In response, the Senate voted in favour of both the Students’ Union President and VP Heath Park contacting officers at others Students’ Unions in the UK and Wales where nursing and midwifery education is provided to seek support for its policy.

The representatives for Cardiff Students’ Union will also seek signatories to send a letter to relevant government ministers to oppose the changes and urge against similar cuts in Wales.

Other actions decided upon include the need for VP Heath Park to talk to professional bodies and professional trades’ unions to identify any campaigns against these changes that the Students’ Union can participate in.

The involvement of NUS and NUS Wales was also suggested to allow a debate on the future of financing healthcare education and to propose future campaigns against scrapping fee tuition.

It was noted that should the motion to oppose cuts fall at the NUS National Executive Council then it will be taken to NUS Conference and NUS Wales delegate training to improve awareness.

The motion saw all senators vote in favour of the suggested action.

Lastly, during the Student Senate an addition motion was proposed by Jacob Ellis and Welsh Language Officer Steffan Bryn.

In response to proposed cuts to Welsh language broadcaster S4C, it was suggested that the Union should send a letter to the Welsh Government to call on UK Government to re-instate full financial commitment to S4C. A separate letter will also be sent to Westminster.

Legal action will first be considered however to ensure that the Students’ Union is “responding adequately to the resolves.”

The news comes after previous announcements that the government will cut its grant to S4C by 94 per cent over four years.
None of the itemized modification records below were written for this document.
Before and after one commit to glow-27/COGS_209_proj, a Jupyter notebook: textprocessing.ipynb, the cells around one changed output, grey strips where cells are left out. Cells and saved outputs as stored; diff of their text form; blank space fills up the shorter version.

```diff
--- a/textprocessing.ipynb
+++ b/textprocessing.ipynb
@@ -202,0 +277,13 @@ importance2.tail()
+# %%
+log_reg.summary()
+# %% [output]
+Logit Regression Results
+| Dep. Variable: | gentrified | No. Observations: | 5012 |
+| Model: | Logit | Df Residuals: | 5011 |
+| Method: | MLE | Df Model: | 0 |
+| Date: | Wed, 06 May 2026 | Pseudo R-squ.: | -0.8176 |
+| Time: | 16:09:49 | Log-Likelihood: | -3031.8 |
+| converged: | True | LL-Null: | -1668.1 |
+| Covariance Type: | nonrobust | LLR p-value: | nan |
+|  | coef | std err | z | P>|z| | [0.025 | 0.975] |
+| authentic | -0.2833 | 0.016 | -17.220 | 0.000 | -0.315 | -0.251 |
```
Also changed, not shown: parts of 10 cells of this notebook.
This has resulted in funding for the TV channel dropping from £101 million in 2010/11 to £7 million in 2014/15.

The motion also called for the Students’ Union to lend its support to subsequent campaigns including working with NUS Wales. It was noted that cuts to S4C could damage opportunities for students including scholarships, work experience, training and internships.
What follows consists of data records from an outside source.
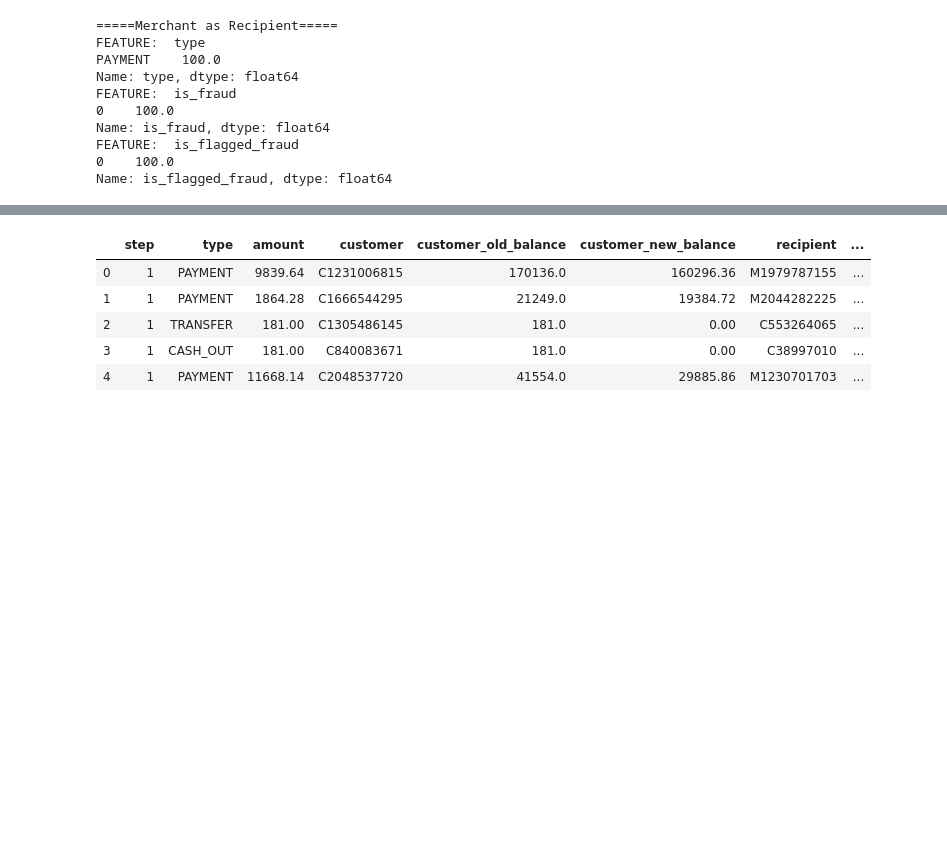
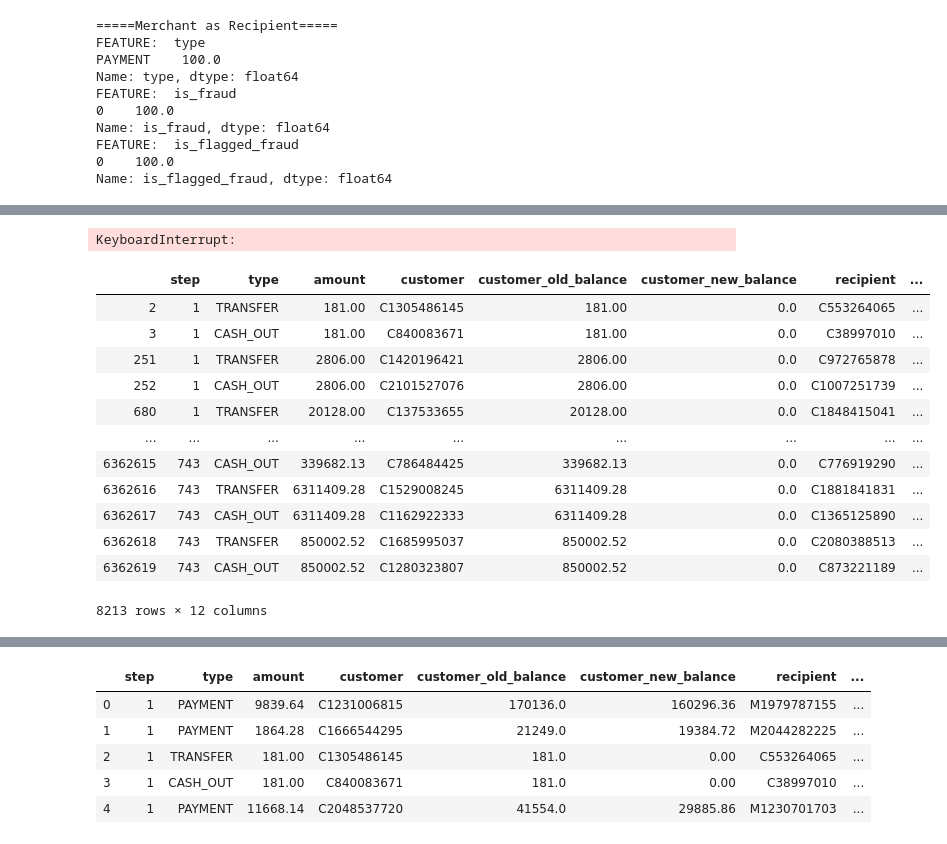
Before and after one commit to valmadrid/Detecting-Financial-Fraud-Transactions, a Jupyter notebook: financial_fraud.ipynb, the cells around one changed output, grey strips where cells are left out. Drawn from its saved outputs; the diff is of its cells as text; code cells hidden in the pictures; blank space fills up the shorter version.

```diff
--- a/financial_fraud.ipynb
+++ b/financial_fraud.ipynb
@@ -336,0 +404,24 @@ Name: is_flagged_fraud, dtype: float64
+# %%
+for idx in range(10000):
+    check_history(idx, df.customer.iloc[idx], df.step.iloc[idx], 1)
+    #check_history(idx, df.recipient.iloc[idx], df.step.iloc[idx], 0)
+
+df
+# %% [output]
+KeyboardInterrupt:
+# %%
+df[df.is_fraud == 1]
+# %% [output]
+|  | step | type | amount | customer | customer_old_balance | customer_new_balance | recipient | ... |
+| 2 | 1 | TRANSFER | 181.00 | C1305486145 | 181.00 | 0.0 | C553264065 | ... |
+| 3 | 1 | CASH_OUT | 181.00 | C840083671 | 181.00 | 0.0 | C38997010 | ... |
+| 251 | 1 | TRANSFER | 2806.00 | C1420196421 | 2806.00 | 0.0 | C972765878 | ... |
+| 252 | 1 | CASH_OUT | 2806.00 | C2101527076 | 2806.00 | 0.0 | C1007251739 | ... |
+| 680 | 1 | TRANSFER | 20128.00 | C137533655 | 20128.00 | 0.0 | C1848415041 | ... |
+| ... | ... | ... | ... | ... | ... | ... | ... | ... |
+| 6362615 | 743 | CASH_OUT | 339682.13 | C786484425 | 339682.13 | 0.0 | C776919290 | ... |
+| 6362616 | 743 | TRANSFER | 6311409.28 | C1529008245 | 6311409.28 | 0.0 | C1881841831 | ... |
+| 6362617 | 743 | CASH_OUT | 6311409.28 | C1162922333 | 6311409.28 | 0.0 | C1365125890 | ... |
+| 6362618 | 743 | TRANSFER | 850002.52 | C1685995037 | 850002.52 | 0.0 | C2080388513 | ... |
+| 6362619 | 743 | CASH_OUT | 850002.52 | C1280323807 | 850002.52 | 0.0 | C873221189 | ... |
+8213 rows × 12 columns
```
Also changed, not shown: parts of 18 cells of this notebook.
The vote saw only two rejection and three abstentions.

During the meetings however, concerns were raised over matters which were not discussed. According to one senator, the minutes of last year’s AGM were planned to be approved on Tuesday’s meeting but was postponed to February’s meeting to allow the audio from the event to be reviewed.
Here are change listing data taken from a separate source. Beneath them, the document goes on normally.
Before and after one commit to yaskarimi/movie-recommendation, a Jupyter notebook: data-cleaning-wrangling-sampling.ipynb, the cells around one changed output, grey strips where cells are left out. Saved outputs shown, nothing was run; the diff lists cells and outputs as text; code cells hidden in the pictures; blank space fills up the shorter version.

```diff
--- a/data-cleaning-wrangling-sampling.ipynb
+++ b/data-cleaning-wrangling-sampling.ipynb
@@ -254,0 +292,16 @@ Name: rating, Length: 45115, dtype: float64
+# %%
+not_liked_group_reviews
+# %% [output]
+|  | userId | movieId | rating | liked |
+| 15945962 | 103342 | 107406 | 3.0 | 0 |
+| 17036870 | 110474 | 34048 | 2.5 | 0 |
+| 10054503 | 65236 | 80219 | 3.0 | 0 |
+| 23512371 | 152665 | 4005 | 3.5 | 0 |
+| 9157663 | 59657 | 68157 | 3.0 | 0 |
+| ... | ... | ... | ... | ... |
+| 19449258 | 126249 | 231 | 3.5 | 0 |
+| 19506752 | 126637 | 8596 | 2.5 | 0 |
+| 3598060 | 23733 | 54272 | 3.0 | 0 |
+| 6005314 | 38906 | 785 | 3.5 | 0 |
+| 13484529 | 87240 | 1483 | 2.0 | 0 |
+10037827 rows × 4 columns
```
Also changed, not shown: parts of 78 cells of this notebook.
Talking to Gair Rhydd, Students’ Union President Claire Blakeway explained that the Senate will be presented with the minutes once the audio version is revisited and any corrections made.

In a more concerning development, plans to discuss lapsing policies were also neglected. As policies expire every three years, the student senate currently hold responsibility for renewing commitments previously made by the governing body. However, this was not done in this month’s meeting.

This was later justified by Students’ Union President, who explained that this was caused in part by staff changes.

She explained: “In light of staff changes during the summer, we are aware of a number of activities in relation to Student Senate that need to be improved. As members of the new team settle in, this will occur and we are settling plans to continue its development.”

The next Student Senate will be held on Tuesday, February 2nd in the Students’ Union.